◆ **PROBLEM TO SOLVE**: Across the records that follow, give the number of lines containing the word "spacing" and nothing else.

-- Opening Marker --

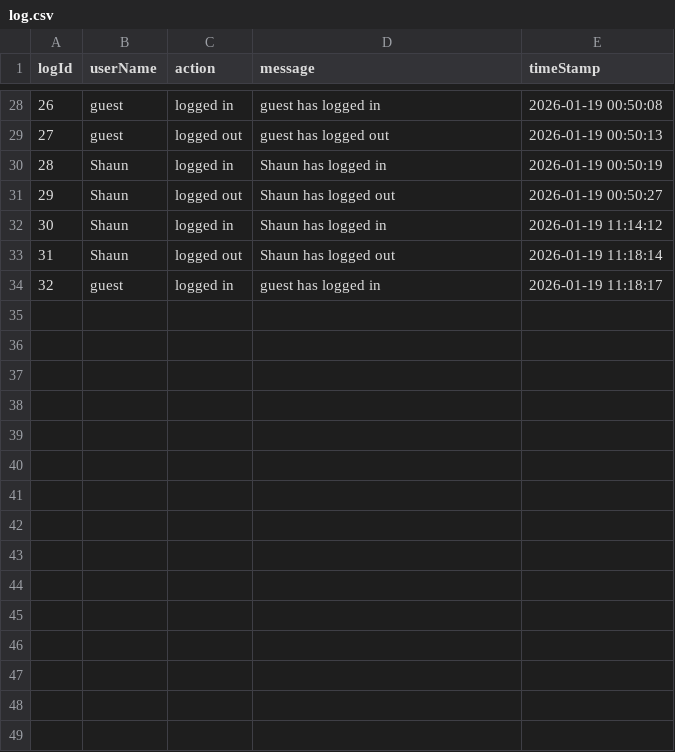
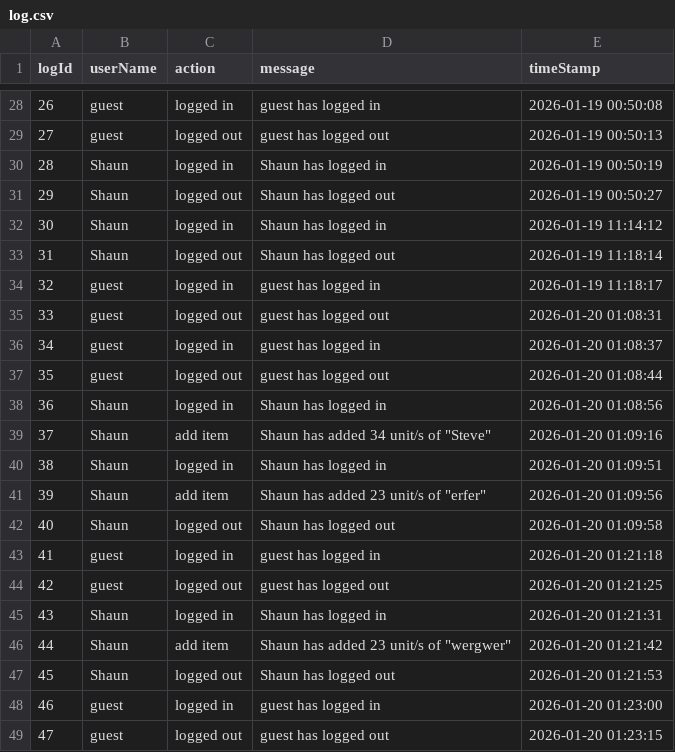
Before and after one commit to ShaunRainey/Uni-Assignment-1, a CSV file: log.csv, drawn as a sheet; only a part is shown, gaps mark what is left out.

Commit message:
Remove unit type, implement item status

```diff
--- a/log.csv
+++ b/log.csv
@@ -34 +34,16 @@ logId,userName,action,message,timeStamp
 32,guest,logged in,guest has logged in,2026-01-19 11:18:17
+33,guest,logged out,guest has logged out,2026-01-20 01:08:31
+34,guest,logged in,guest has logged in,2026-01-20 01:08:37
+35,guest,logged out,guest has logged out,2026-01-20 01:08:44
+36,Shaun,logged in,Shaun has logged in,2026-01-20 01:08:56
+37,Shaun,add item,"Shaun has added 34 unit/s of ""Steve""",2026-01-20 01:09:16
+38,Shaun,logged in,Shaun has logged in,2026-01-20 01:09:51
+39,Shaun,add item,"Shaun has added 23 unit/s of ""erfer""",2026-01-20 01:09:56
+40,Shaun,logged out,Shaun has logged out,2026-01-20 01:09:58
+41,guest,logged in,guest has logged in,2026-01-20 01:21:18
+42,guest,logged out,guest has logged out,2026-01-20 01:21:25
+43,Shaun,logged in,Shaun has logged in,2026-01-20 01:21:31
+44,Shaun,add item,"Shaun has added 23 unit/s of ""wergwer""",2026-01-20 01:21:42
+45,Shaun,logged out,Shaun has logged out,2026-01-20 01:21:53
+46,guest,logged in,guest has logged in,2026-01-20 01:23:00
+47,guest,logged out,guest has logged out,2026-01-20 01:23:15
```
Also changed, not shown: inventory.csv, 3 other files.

-- Closing Marker --
-- Opening Marker --

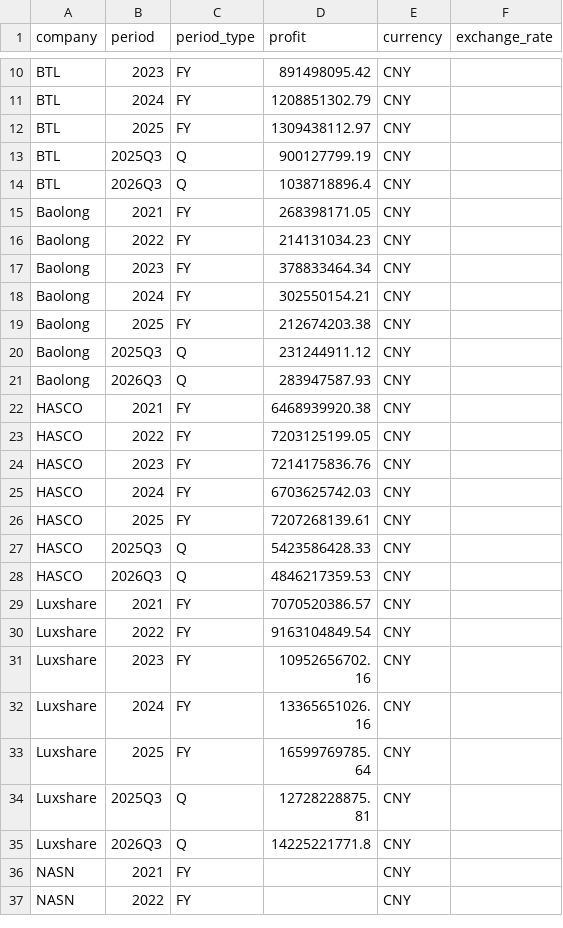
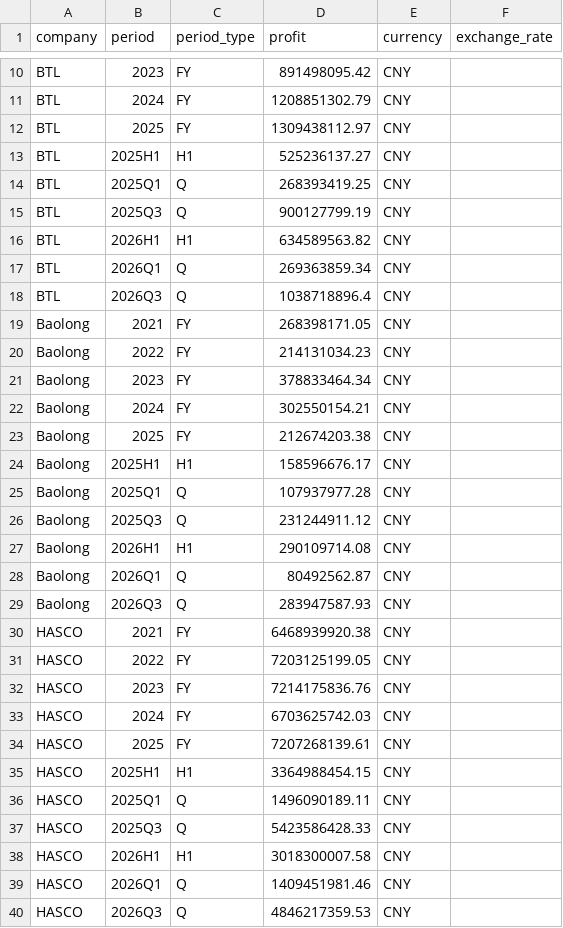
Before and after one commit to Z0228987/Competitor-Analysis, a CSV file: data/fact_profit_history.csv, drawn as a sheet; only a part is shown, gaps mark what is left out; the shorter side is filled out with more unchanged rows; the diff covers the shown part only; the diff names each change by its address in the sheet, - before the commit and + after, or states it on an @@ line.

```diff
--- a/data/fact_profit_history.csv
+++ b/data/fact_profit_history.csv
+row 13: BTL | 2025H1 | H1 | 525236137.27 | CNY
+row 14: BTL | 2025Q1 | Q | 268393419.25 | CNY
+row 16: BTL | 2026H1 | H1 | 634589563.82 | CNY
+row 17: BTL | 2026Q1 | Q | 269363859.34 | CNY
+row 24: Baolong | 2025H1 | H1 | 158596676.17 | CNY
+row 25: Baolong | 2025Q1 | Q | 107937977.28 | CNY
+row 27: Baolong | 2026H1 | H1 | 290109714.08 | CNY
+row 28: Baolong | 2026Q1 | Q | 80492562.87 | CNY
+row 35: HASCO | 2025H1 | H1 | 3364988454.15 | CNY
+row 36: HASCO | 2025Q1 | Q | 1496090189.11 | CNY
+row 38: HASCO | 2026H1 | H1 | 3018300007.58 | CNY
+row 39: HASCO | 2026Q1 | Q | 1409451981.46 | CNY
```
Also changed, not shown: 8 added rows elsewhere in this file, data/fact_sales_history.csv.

-- Closing Marker --
-- Opening Marker --

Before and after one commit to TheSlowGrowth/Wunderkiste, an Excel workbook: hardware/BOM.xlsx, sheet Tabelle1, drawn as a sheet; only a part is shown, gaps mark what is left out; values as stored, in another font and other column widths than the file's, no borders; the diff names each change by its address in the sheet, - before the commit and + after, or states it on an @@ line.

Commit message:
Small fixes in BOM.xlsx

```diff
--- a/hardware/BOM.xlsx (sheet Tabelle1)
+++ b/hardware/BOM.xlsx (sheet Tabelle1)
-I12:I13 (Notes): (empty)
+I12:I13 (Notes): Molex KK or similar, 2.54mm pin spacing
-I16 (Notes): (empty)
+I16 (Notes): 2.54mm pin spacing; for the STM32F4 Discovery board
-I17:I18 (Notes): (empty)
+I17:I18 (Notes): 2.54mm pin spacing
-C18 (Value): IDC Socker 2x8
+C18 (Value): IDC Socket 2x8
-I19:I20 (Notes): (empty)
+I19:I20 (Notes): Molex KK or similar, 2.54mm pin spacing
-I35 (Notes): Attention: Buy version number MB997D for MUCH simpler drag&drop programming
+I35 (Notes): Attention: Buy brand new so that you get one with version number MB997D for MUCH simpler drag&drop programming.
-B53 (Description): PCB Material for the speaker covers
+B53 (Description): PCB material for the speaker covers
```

-- Closing Marker --

◆ **RESPONSE**: 4